  Provider Initial Costs* Monthly Charges*
Pocket Wi-Fi SakuraOfficial site ¥5,500 (activation fee)** ¥3,828 (10GB)
¥5,478 (30GB)
Pocket Wi-Fi GTN MobileOfficial site ¥3840 (admin fee)
¥660 (shipping fee)
¥10,000 (deposit)
¥4,378 (“High Capacity”)
Fiber-optic internet SakuraOfficial site ¥5,500 (admin fee)***
¥2,200-¥24,200 (installation charges)
¥7,128 (unlimited data)
Fiber-optic internet GTN MobileOfficial site Unclear From ¥3,800 (unlimited data)

*for reference purposes only; please refer to company websites
**students are eligible for a ¥1,100 discount
***if you sign up for a Sakura Mobile long-term mobile phone contract at the same time, you can get a discount on this admin fee, reducing it to just ¥110!

While Pocket Wi-Fi is generally slightly cheaper than fiber-optic internet, many people these days will prefer the unlimited data, faster speeds, and greater reliability of a fiber-optic connection in their home, especially if using it for work or study (or entertainment…nobody likes a spinning wheel on the screen in the middle of a penalty shootout or the climactic scene of a film).

For families or those who use the internet extensively (online games, online meetings, high-quality video streaming, etc.), fiber-optic internet is probably worth the price.

However, if you will be living alone and are a very light internet user (i.e. web browsing, messaging, Google Maps, YouTube clips), a Pocket Wi-Fi could work just fine and save you some money too.

Verdict: For most people, fiber-optic internet is worth the slight difference in price.

Portable (Pocket) Wi-Fi or Fiber-Optic Internet? - Cancellation

A final consideration is how long you plan to stay at your new residence in Japan (and how long you plan to live in the country). Many fiber-optic internet companies require a contract of at least one year, with cancellation fees if you break contract (though these penalty fees have gone down somewhat recently). Sakura does offer fiber-optic internet contracts, however, that can be cancelled at any time without any extra cancellation fees. For GTN Mobile, you should ask about their minimum period of use and associated cancellation fees (if you cancel prior to the end of this period) before signing your contract.

Even without cancellation fees, you should factor in the installation and admin fees that you will have to pay again if you move to a new house or apartment in Japan (as well as enduring the hassle of setup and installation all over again).

As for Pocket Wi-Fi, the length of time that you plan to live in a given location in Japan is not really relevant (as the main point of Pocket Wi-Fi is that it is portable!). Most Pocket Wi-Fi plans allow cancellation at any time, though you will likely have to pay until the end of the month in which you cancel. Both Sakura and GTN Mobile allow cancellation at any time with no additional fees. Mobal charges a cancellation fee if you cancel before the first three months have passed. After that, there are no cancellation fees to worry about.

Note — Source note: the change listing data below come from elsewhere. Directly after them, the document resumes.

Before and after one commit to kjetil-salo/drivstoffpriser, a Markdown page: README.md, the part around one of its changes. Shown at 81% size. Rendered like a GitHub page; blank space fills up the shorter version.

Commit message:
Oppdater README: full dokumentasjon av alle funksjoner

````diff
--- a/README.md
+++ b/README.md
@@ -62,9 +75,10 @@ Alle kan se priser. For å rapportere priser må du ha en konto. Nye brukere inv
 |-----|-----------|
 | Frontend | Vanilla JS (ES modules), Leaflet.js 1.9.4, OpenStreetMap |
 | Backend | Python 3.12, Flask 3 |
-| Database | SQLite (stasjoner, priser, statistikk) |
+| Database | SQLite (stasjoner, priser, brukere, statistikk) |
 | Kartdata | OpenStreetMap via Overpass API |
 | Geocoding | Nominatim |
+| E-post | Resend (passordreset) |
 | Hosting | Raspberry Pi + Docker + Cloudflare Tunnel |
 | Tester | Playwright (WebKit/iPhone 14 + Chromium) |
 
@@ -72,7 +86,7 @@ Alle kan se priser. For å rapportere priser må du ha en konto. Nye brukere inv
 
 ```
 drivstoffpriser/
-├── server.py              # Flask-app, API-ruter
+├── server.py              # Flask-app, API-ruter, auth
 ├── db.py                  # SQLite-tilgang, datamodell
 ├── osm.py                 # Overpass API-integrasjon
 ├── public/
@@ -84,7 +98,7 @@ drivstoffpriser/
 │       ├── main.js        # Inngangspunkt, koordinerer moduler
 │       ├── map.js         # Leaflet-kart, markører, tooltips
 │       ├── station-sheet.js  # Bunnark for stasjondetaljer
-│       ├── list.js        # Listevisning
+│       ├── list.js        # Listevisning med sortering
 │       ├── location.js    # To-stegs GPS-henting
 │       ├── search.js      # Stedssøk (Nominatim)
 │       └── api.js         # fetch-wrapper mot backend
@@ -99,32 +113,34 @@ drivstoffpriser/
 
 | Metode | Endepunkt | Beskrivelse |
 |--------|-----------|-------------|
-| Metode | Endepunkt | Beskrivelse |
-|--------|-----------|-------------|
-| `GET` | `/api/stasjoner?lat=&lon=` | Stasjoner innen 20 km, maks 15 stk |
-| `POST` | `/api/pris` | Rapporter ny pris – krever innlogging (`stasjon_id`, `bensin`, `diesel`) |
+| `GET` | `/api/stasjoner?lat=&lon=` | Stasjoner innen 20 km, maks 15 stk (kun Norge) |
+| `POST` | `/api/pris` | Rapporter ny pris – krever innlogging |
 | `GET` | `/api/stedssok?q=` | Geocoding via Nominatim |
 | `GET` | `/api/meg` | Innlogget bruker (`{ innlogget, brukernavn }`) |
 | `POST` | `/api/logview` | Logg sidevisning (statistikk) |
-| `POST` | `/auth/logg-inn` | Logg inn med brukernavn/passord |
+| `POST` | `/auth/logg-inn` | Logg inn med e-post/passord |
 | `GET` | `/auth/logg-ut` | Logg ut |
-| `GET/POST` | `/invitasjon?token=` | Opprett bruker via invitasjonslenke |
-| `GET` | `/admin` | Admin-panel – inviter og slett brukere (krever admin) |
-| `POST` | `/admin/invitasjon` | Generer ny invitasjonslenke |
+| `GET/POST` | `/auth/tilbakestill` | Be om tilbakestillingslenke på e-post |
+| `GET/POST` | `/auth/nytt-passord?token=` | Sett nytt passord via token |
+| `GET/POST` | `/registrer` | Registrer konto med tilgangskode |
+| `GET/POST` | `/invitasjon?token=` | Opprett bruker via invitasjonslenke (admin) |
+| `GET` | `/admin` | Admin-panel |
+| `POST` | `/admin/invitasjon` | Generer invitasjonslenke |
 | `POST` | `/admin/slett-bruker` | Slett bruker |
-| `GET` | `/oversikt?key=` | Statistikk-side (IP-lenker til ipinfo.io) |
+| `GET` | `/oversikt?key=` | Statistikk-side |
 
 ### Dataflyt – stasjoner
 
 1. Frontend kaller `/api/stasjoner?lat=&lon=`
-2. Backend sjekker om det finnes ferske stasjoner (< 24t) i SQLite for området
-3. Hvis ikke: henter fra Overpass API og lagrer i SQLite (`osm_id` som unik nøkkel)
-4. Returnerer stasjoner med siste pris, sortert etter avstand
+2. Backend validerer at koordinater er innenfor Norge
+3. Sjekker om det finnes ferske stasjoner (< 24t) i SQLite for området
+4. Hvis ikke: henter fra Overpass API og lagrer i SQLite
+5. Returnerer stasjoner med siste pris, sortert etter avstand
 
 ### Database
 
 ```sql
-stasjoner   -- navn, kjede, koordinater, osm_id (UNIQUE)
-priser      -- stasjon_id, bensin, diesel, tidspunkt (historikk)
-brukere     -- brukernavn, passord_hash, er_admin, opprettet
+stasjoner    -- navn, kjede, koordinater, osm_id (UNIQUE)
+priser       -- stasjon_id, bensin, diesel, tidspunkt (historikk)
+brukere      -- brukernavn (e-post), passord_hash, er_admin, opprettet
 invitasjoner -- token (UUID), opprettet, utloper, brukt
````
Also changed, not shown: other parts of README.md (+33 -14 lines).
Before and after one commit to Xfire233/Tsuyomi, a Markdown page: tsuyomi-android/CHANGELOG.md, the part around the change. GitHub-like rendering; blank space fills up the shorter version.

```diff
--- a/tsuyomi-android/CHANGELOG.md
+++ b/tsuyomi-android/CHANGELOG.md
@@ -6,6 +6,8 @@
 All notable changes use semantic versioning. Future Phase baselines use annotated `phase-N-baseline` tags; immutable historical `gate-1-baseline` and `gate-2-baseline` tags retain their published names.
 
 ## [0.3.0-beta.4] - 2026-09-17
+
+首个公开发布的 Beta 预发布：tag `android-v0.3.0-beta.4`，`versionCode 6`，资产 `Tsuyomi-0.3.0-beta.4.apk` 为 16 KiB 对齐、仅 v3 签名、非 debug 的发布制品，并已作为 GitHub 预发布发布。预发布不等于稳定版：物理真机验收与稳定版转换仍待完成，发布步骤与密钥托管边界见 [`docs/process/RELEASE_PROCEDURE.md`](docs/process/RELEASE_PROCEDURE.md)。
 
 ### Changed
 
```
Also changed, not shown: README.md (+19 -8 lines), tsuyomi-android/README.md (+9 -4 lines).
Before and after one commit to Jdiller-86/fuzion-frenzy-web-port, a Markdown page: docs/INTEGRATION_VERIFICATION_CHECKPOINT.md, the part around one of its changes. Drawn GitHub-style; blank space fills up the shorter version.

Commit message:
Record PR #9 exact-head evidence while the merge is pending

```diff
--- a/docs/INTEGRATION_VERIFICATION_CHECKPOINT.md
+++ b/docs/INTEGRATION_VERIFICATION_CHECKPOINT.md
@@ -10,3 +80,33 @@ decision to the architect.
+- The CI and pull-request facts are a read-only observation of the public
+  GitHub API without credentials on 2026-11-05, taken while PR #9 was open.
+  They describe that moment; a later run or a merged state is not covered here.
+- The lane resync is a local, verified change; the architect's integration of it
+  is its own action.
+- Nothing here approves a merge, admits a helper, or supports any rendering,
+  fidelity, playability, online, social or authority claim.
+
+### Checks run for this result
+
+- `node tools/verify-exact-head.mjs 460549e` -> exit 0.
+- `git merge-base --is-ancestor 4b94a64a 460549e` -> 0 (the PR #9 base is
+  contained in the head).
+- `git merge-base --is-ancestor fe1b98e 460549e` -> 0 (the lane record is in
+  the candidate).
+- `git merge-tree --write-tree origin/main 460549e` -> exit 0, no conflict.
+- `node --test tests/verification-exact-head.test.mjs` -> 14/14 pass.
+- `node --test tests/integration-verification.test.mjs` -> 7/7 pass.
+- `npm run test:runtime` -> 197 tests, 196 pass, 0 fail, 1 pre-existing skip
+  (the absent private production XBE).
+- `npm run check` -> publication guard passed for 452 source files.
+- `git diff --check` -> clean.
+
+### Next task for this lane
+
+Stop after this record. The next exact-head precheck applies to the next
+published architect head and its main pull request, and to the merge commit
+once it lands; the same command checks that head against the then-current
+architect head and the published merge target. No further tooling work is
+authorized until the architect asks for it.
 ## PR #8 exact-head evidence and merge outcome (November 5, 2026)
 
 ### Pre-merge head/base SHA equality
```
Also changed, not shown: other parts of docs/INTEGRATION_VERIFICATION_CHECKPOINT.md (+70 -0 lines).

If you do move house (within Japan), you can simply bring your Pocket Wi-Fi along with you!

Verdict: Pocket Wi-Fi might be your best choice if you will be moving house within Japan before long (or frequently) to avoid installation and/or cancellation fees. If you will be staying put for a while, the greater functionality of fiber-optic internet probably outweighs its associated extra costs.

Conclusion - Portable (Pocket) Wi-Fi or Fiber-Optic Internet?

Whether you choose portable Pocket Wi-Fi or fiber-optic internet to provide you with internet service at home, your choice basically boils down to how much money you are willing to spend and how much you will use the internet at your house or apartment.

For those needing to save money or those who move around a lot, Pocket-Wi-Fi could be a perfectly reasonable option for home internet with its quick and easy setup and its cheaper monthly rates.

For most people, however, dealing with the initial costs and hassles of setting up fiber-optic internet will ultimately be worth it, given the superior speed, stability, and data amounts that a fiber-optic connection can provide.